Extracted data entries:
########

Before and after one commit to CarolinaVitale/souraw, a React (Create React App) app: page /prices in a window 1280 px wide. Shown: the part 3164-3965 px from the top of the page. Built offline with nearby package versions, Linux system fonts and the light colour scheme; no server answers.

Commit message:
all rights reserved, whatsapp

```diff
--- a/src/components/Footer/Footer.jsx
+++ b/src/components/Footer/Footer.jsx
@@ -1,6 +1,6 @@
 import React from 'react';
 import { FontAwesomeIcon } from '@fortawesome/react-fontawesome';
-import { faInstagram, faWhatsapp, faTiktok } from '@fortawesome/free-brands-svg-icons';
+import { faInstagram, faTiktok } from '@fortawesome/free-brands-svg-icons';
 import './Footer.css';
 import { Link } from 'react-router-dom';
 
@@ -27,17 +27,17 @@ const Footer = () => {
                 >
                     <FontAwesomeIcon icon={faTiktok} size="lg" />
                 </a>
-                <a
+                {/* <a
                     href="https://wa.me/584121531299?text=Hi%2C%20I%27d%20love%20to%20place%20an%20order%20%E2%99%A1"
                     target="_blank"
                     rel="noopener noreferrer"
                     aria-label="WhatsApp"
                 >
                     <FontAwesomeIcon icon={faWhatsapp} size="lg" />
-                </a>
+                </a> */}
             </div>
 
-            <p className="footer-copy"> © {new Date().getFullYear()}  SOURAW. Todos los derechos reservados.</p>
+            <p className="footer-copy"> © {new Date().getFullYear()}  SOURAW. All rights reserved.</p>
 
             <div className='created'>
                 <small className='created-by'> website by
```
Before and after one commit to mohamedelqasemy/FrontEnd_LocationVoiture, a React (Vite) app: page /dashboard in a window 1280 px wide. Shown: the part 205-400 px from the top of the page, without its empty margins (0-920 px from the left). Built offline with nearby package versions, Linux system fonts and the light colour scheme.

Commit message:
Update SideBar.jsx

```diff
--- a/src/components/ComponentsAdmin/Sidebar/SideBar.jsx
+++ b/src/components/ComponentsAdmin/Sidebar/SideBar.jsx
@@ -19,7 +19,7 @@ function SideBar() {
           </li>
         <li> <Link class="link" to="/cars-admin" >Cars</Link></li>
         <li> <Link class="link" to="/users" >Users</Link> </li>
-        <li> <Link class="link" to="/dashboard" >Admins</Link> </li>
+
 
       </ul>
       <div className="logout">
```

########

■ **WHAT YOU NEED TO DO**: Please write out the records from above, keeping every line exact.

■ **RESPONSE TO THE EXERCISE**:
Before and after one commit to CarolinaVitale/souraw, a React (Create React App) app: page /prices in a window 1280 px wide. Shown: the part 3164-3965 px from the top of the page. Built offline with nearby package versions, Linux system fonts and the light colour scheme; no server answers.

Commit message:
all rights reserved, whatsapp

```diff
--- a/src/components/Footer/Footer.jsx
+++ b/src/components/Footer/Footer.jsx
@@ -1,6 +1,6 @@
 import React from 'react';
 import { FontAwesomeIcon } from '@fortawesome/react-fontawesome';
-import { faInstagram, faWhatsapp, faTiktok } from '@fortawesome/free-brands-svg-icons';
+import { faInstagram, faTiktok } from '@fortawesome/free-brands-svg-icons';
 import './Footer.css';
 import { Link } from 'react-router-dom';
 
@@ -27,17 +27,17 @@ const Footer = () => {
                 >
                     <FontAwesomeIcon icon={faTiktok} size="lg" />
                 </a>
-                <a
+                {/* <a
                     href="https://wa.me/584121531299?text=Hi%2C%20I%27d%20love%20to%20place%20an%20order%20%E2%99%A1"
                     target="_blank"
                     rel="noopener noreferrer"
                     aria-label="WhatsApp"
                 >
                     <FontAwesomeIcon icon={faWhatsapp} size="lg" />
-                </a>
+                </a> */}
             </div>
 
-            <p className="footer-copy"> © {new Date().getFullYear()}  SOURAW. Todos los derechos reservados.</p>
+            <p className="footer-copy"> © {new Date().getFullYear()}  SOURAW. All rights reserved.</p>
 
             <div className='created'>
                 <small className='created-by'> website by
```
Before and after one commit to mohamedelqasemy/FrontEnd_LocationVoiture, a React (Vite) app: page /dashboard in a window 1280 px wide. Shown: the part 205-400 px from the top of the page, without its empty margins (0-920 px from the left). Built offline with nearby package versions, Linux system fonts and the light colour scheme.

Commit message:
Update SideBar.jsx

```diff
--- a/src/components/ComponentsAdmin/Sidebar/SideBar.jsx
+++ b/src/components/ComponentsAdmin/Sidebar/SideBar.jsx
@@ -19,7 +19,7 @@ function SideBar() {
           </li>
         <li> <Link class="link" to="/cars-admin" >Cars</Link></li>
         <li> <Link class="link" to="/users" >Users</Link> </li>
-        <li> <Link class="link" to="/dashboard" >Admins</Link> </li>
+
 
       </ul>
       <div className="logout">
```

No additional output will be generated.